# INSTRUCTIONS TO FOLLOW:
Each line that has the string "Lines" must be copied from the records below.

# DATASET ENTRIES:
════════
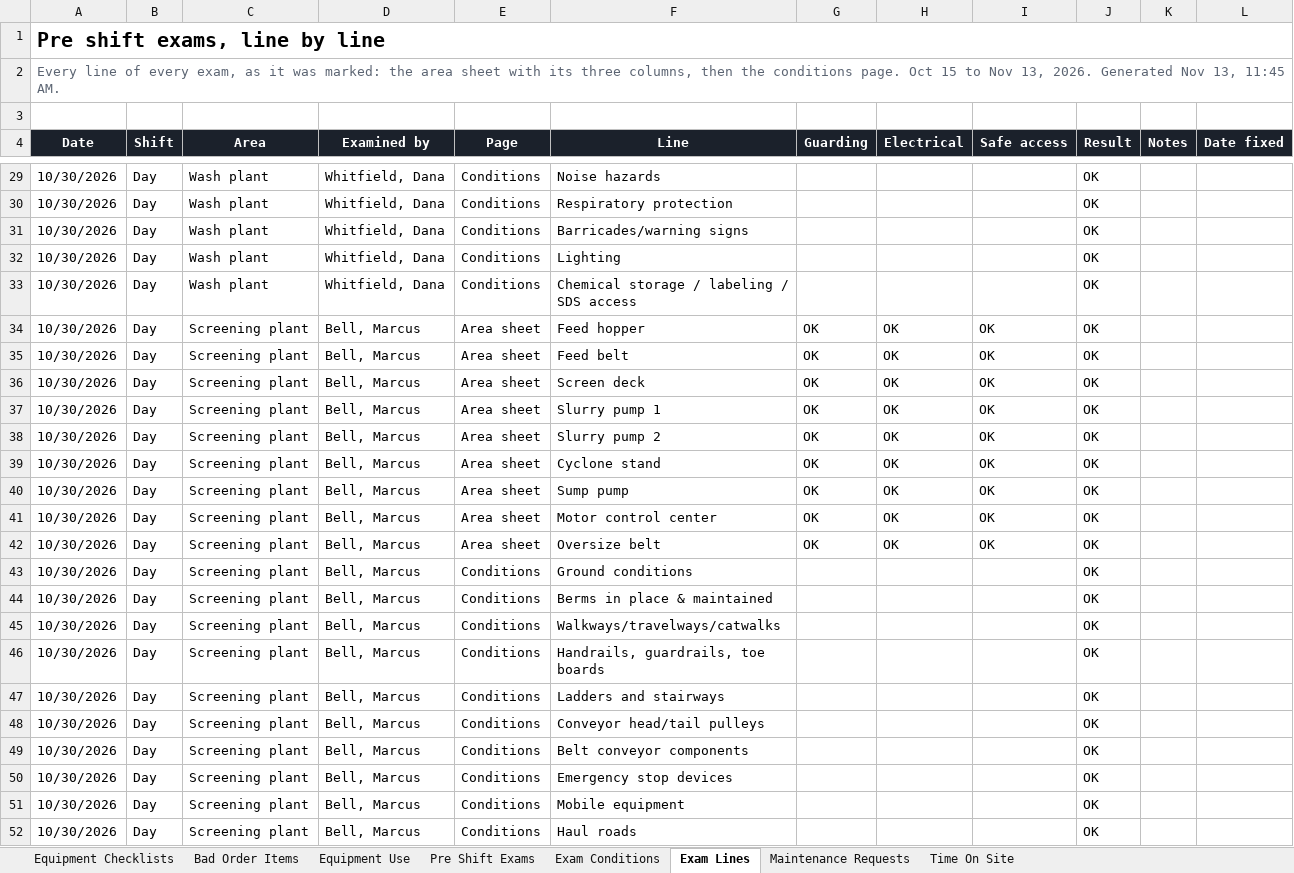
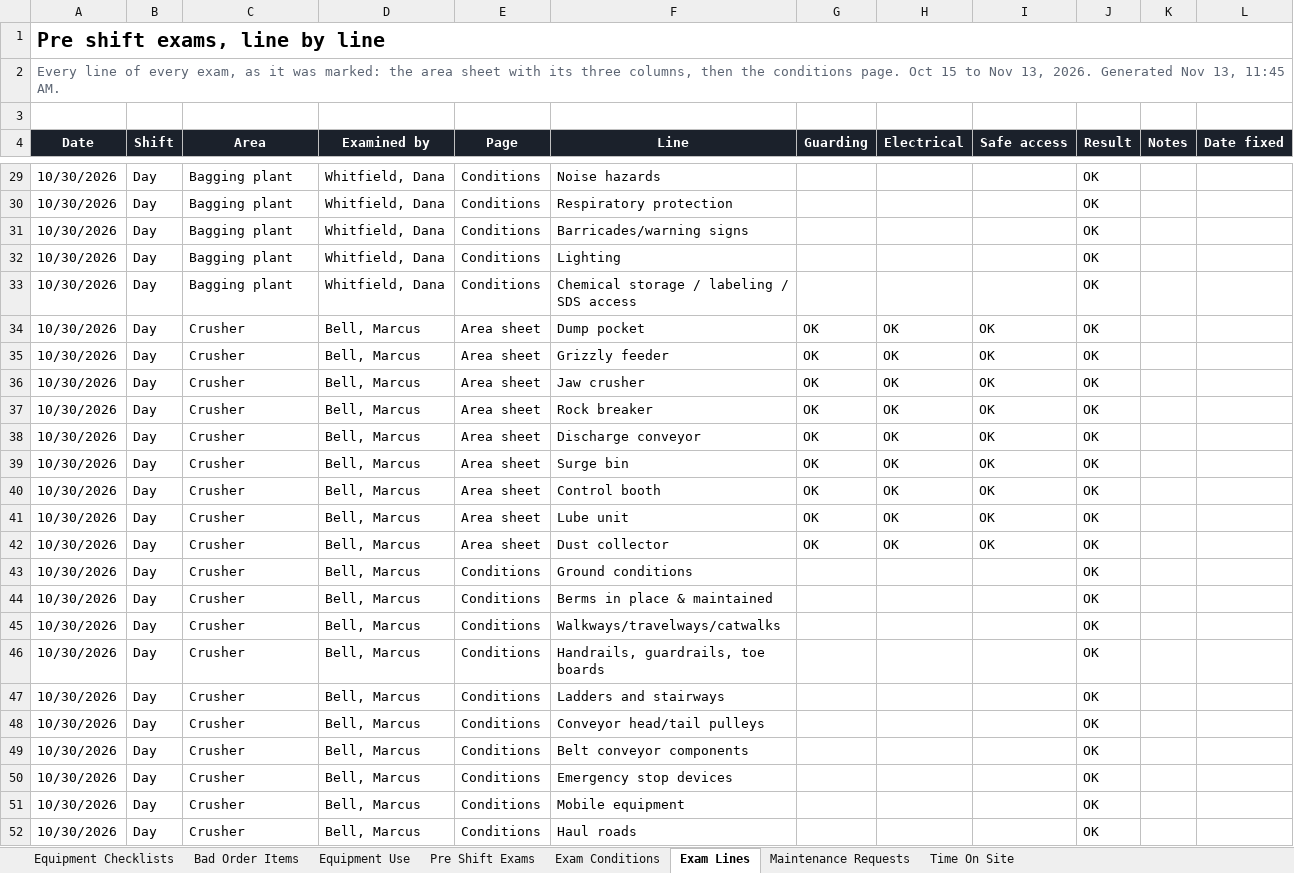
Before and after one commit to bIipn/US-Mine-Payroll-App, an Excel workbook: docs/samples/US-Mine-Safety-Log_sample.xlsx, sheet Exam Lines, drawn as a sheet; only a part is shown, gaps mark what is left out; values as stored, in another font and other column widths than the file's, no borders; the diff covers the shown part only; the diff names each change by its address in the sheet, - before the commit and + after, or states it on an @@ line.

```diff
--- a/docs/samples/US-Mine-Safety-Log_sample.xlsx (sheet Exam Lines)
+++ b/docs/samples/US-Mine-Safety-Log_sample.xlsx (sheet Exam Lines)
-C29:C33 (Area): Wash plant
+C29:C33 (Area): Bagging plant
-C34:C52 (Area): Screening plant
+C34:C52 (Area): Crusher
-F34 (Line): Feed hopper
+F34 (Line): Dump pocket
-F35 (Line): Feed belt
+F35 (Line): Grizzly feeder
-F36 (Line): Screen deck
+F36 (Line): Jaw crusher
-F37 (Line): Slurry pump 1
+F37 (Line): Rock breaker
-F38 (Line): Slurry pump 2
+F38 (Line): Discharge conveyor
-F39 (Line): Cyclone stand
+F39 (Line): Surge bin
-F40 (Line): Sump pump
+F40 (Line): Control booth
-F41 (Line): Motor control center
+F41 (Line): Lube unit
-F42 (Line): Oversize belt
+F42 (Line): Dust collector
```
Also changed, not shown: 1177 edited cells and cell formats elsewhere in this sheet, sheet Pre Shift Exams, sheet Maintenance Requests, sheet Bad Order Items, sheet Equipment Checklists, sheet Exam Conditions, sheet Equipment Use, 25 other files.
════════
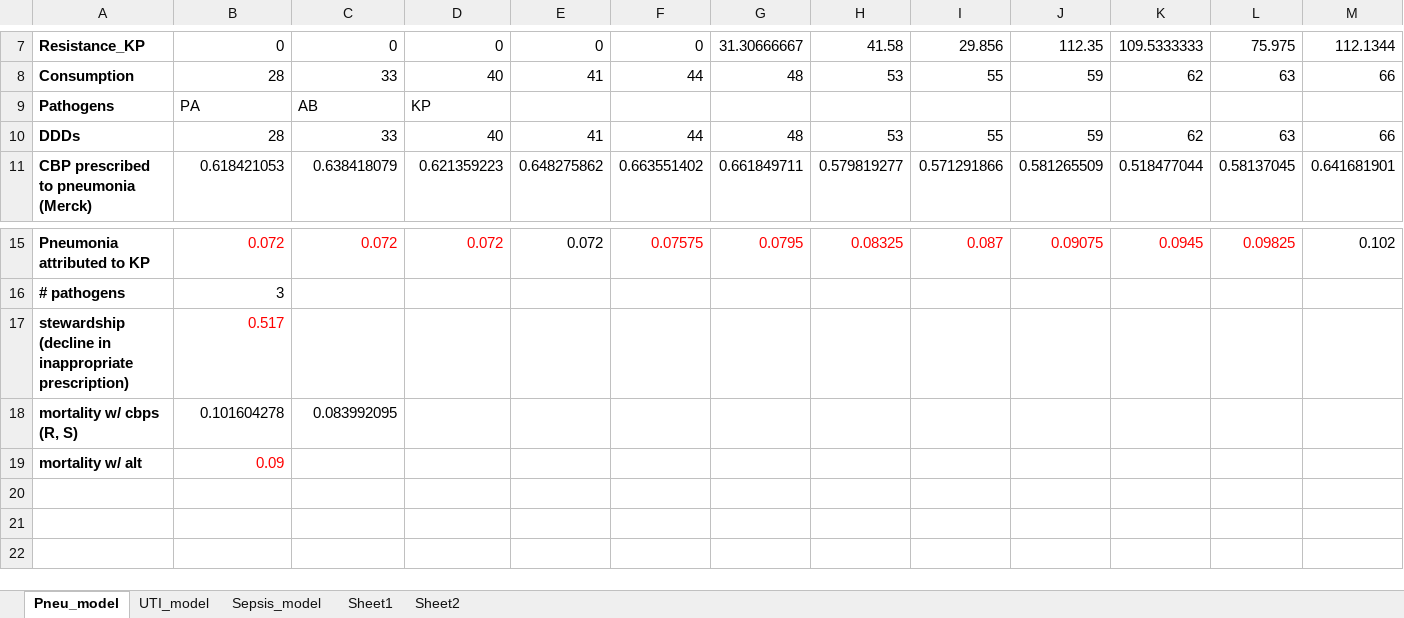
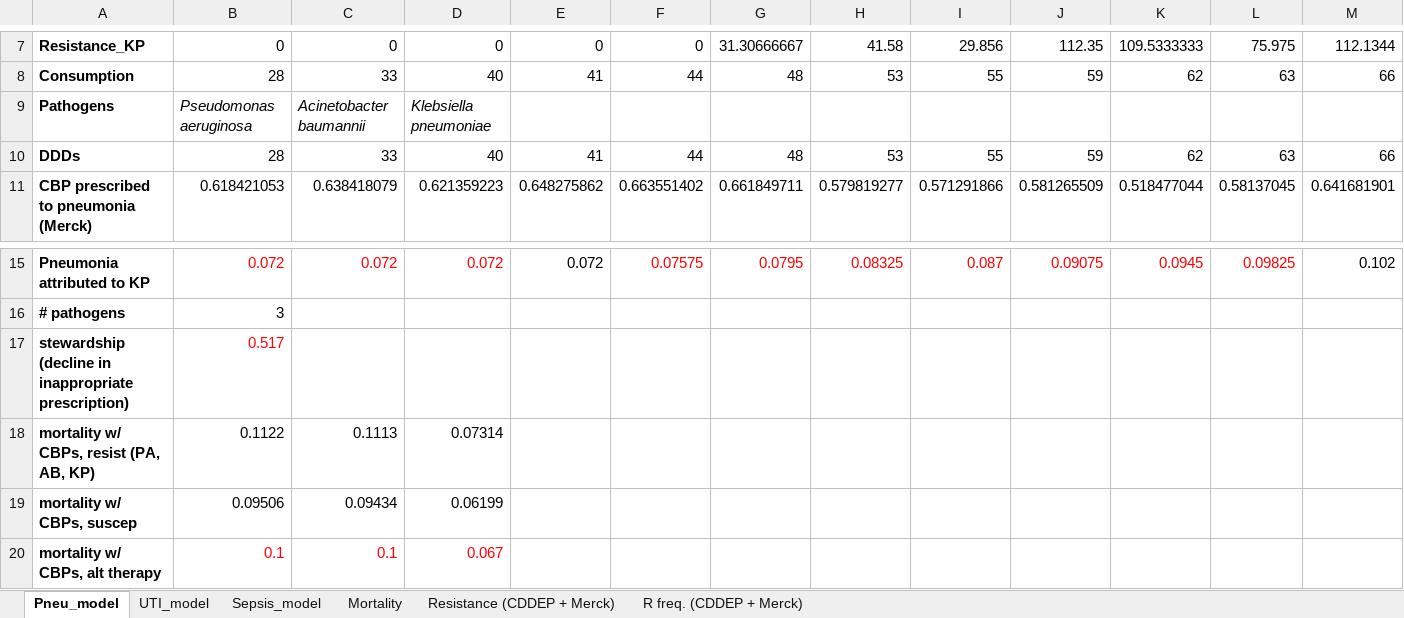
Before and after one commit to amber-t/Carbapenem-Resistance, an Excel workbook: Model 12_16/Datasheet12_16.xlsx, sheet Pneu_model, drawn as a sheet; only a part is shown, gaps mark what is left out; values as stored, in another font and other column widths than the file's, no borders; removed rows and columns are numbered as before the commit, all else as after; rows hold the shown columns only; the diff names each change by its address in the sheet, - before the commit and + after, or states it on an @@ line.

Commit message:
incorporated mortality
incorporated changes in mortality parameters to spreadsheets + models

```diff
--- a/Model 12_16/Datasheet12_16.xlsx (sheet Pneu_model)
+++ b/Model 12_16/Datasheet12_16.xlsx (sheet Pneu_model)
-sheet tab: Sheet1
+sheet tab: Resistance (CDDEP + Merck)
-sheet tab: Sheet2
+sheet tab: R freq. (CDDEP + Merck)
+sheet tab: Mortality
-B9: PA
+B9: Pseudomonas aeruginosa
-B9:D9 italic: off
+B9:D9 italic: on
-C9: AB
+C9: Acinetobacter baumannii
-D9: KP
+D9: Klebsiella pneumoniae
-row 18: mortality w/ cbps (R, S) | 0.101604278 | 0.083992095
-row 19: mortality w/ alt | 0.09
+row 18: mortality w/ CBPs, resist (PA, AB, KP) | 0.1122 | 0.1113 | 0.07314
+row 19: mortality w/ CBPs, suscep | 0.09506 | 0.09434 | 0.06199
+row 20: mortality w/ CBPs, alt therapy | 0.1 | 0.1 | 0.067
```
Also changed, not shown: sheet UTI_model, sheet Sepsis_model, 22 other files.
════════
# EXERCISE SOLUTION:
Before and after one commit to bIipn/US-Mine-Payroll-App, an Excel workbook: docs/samples/US-Mine-Safety-Log_sample.xlsx, sheet Exam Lines, drawn as a sheet; only a part is shown, gaps mark what is left out; values as stored, in another font and other column widths than the file's, no borders; the diff covers the shown part only; the diff names each change by its address in the sheet, - before the commit and + after, or states it on an @@ line.
--- a/docs/samples/US-Mine-Safety-Log_sample.xlsx (sheet Exam Lines)
+++ b/docs/samples/US-Mine-Safety-Log_sample.xlsx (sheet Exam Lines)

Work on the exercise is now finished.